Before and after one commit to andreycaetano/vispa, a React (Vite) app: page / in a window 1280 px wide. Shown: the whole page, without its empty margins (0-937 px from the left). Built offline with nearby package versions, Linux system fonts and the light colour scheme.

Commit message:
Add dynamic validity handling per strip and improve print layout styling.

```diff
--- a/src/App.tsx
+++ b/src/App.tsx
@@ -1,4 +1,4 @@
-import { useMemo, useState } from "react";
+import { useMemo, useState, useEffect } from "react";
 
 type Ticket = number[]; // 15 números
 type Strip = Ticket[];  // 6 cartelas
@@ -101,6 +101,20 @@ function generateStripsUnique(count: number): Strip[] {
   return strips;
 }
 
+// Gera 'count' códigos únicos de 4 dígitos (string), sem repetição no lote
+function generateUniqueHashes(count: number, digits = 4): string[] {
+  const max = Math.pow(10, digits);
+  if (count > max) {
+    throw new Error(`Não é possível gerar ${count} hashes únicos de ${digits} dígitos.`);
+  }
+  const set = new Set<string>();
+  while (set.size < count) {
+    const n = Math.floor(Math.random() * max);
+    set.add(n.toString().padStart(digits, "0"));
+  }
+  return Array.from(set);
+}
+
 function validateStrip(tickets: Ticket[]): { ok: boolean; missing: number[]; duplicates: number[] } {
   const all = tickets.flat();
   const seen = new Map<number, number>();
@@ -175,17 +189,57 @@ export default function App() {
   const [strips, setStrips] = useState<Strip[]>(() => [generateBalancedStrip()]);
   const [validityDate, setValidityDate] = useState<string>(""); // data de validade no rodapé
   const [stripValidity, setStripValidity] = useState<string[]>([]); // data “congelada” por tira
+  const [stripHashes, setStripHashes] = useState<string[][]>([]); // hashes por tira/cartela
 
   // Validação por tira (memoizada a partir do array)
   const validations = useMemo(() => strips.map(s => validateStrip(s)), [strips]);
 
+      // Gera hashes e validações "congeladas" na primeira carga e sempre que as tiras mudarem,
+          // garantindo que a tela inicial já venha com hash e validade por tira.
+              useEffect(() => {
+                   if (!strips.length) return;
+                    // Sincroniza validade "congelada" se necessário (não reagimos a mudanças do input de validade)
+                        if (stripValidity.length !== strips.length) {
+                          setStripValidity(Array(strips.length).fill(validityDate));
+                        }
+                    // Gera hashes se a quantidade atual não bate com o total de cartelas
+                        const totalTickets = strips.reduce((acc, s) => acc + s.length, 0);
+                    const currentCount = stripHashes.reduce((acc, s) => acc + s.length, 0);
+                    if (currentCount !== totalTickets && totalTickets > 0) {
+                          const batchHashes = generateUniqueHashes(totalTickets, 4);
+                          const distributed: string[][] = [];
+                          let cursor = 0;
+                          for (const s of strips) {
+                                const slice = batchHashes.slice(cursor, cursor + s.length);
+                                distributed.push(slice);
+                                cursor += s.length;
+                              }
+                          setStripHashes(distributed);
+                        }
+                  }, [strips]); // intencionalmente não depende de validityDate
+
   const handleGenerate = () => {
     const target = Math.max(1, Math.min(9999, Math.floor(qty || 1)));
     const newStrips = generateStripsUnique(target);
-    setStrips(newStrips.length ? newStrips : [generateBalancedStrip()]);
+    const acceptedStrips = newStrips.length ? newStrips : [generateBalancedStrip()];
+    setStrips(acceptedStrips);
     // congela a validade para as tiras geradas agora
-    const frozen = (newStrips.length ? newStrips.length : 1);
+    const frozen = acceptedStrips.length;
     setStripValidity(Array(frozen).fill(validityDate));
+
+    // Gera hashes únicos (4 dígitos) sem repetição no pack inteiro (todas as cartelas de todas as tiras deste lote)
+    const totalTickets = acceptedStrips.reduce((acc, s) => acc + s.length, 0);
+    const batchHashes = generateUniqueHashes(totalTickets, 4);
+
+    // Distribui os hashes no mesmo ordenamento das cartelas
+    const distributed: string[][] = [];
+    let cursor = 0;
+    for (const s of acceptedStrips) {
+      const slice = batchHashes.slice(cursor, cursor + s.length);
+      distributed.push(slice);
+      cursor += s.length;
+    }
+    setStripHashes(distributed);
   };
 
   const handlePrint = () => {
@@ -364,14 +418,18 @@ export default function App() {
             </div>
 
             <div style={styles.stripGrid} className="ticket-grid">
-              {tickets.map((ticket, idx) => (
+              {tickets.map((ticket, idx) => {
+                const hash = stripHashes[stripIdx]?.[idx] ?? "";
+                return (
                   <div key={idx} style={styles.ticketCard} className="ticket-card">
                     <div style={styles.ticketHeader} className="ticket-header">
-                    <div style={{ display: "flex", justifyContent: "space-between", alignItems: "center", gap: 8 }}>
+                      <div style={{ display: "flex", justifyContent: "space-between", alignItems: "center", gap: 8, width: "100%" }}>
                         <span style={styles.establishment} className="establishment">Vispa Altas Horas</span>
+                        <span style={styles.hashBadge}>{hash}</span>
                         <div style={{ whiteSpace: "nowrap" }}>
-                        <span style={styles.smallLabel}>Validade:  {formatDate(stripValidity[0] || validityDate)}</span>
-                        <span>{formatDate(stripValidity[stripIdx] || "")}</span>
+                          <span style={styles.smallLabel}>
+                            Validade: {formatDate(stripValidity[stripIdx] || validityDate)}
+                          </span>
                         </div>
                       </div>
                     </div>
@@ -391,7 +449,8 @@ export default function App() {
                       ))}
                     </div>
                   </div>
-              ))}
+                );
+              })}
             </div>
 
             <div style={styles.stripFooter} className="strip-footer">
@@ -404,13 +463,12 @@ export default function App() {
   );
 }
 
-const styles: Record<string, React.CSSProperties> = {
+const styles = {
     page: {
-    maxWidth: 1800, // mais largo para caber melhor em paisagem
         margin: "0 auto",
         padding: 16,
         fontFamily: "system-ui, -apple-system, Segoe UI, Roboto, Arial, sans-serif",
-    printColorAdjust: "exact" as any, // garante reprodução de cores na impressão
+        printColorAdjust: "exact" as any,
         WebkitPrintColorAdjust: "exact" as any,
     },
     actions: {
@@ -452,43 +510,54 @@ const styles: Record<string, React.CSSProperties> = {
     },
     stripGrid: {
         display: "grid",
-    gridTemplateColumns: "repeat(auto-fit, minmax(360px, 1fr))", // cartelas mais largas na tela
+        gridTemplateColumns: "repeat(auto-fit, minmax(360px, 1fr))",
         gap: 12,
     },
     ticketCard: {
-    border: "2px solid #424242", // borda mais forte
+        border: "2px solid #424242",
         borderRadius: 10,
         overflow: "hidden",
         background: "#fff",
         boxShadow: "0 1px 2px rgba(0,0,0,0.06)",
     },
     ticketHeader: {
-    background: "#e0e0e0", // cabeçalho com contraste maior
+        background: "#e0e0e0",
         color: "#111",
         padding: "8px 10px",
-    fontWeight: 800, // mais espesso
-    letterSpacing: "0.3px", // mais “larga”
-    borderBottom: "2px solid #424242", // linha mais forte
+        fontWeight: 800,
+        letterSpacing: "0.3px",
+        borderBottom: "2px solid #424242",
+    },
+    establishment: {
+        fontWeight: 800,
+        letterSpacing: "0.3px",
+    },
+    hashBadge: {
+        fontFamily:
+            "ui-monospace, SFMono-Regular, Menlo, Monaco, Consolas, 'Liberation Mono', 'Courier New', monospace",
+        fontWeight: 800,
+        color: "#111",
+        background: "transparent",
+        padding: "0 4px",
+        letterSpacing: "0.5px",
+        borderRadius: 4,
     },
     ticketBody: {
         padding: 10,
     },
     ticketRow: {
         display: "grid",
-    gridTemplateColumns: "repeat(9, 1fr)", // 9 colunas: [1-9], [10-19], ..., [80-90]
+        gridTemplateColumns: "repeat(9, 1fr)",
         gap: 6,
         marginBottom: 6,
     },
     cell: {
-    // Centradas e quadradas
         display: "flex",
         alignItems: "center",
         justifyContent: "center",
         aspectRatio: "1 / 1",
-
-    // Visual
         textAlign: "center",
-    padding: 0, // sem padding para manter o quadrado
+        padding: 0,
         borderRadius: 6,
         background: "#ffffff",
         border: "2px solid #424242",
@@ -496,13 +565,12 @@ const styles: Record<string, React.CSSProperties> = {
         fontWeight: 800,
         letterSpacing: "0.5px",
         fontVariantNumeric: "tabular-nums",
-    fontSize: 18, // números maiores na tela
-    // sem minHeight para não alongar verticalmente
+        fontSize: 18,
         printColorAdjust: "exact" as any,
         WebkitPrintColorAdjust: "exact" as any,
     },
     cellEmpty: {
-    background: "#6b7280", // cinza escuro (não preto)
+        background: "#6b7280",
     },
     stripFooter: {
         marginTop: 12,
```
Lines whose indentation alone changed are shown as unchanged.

-=-=-

* _WHAT TO DO_:
Where a line of the data holds "validityDate", show that line.

* _TASK OUTPUT_:
   const [validityDate, setValidityDate] = useState<string>(""); // data de validade no rodapé
+                          setStripValidity(Array(strips.length).fill(validityDate));
+                  }, [strips]); // intencionalmente não depende de validityDate
     setStripValidity(Array(frozen).fill(validityDate));
-                        <span style={styles.smallLabel}>Validade:  {formatDate(stripValidity[0] || validityDate)}</span>
+                            Validade: {formatDate(stripValidity[stripIdx] || validityDate)}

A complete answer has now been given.